• _AIM OF THE TASK_:
Where a line in the listing below holds "data", add it to the tally, and reply with that tally alone.

##############################

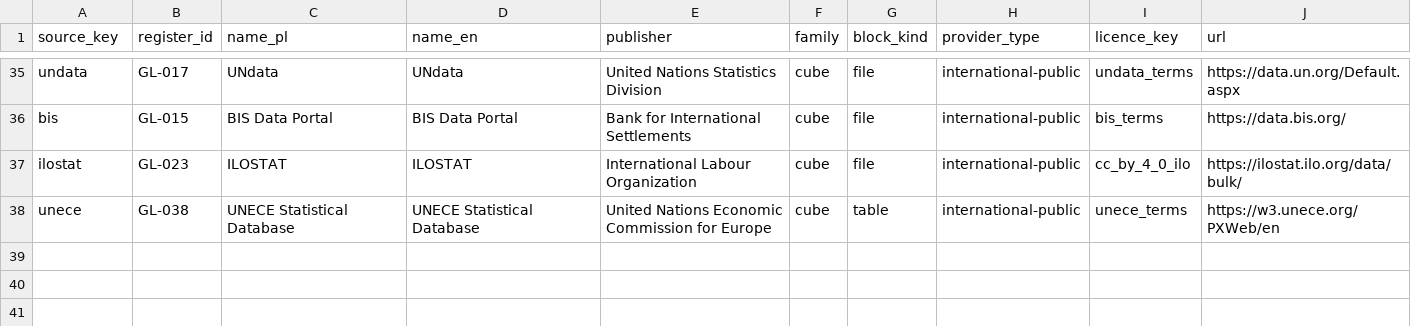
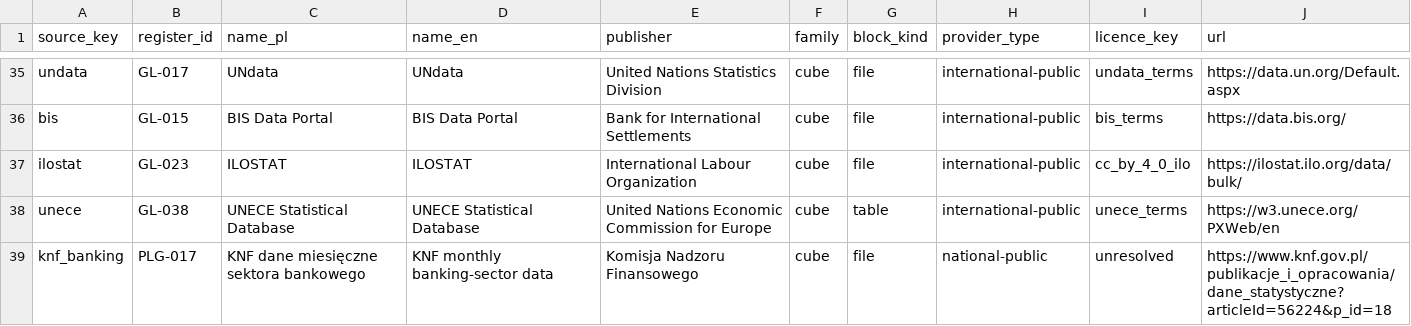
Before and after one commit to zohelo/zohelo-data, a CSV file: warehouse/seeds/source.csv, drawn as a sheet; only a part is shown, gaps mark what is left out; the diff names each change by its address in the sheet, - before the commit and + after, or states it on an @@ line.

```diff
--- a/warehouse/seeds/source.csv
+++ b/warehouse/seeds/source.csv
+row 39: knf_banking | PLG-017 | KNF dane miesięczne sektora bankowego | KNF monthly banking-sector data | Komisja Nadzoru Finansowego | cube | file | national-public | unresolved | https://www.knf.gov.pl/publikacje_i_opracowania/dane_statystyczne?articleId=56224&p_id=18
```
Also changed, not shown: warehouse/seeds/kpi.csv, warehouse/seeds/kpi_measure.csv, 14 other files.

##############################

• _RESPONSE TO THE EXERCISE_:
2